The final stage of the mission is close-out. All good things must come to an end and once Lucy’s mission has come to an end it will be time to put the spacecraft into a long slumber. Even after the spacecraft is turned off, Lucy is on an orbit that will likely remain stable for more than 600,000 years. Thus Lucy will continue to orbit between the Earth and the Trojan asteroids far into the future. Maybe some day humans will spread out into the Solar System and collect the Lucy spacecraft as a relic of the early stages of human explorations out into our Solar System.
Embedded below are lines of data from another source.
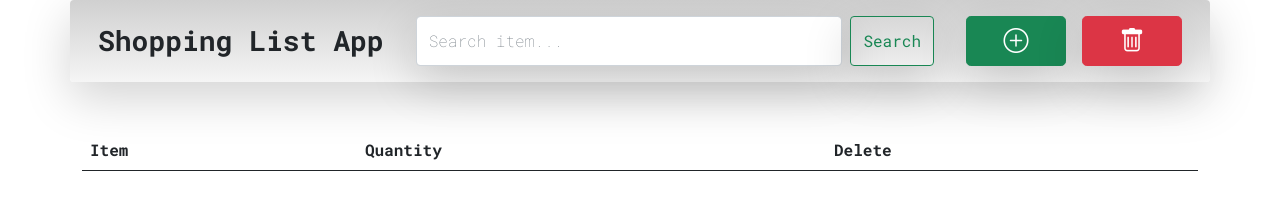
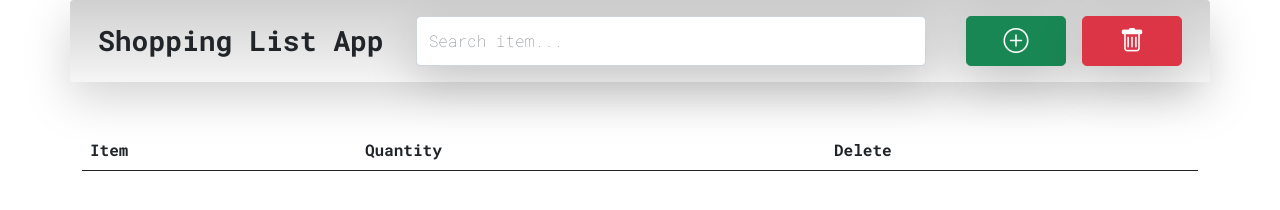
Before and after one commit to martin-markov1980/Shopping-List-App, a website with bundled scripts: page index.html in a window 1280 px wide. Built offline with nearby package versions, Linux system fonts and the light colour scheme.

Commit message:
Removed "Search" button.

```diff
--- a/index.html
+++ b/index.html
@@ -30,9 +30,6 @@
                 </div>
                 <form class="d-flex p-3 flex-grow-1">
                     <input id="search" class="form-control me-2 shadow-lg" type="search" placeholder="Search item..." />
-                    <button id="search-btn" class="btn btn-outline-success shadow-lg" type="submit">
-                        Search
-                    </button>
                 </form>
                 <div class="d-flex p-3 m-auto">
                     <button type="button" id="add-task" class="btn btn-success btn-lg me-3 shadow-lg"
```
If no humans interviene then in the far distance future the Lucy spacecraft will either be flung out of the Solar System or will crash into the Sun.
During Phase F the team will make sure that all data is archived, that all lessons learned have been documented, and that the spacecraft is on a stable orbit that won’t allow it to hit any potentially habitable world (there is a less than 0.01% chance that Lucy will hit any planet at all). While this signals the end of the mission, scientists will continue to use the data collected by the Lucy mission to make discoveries for years to come.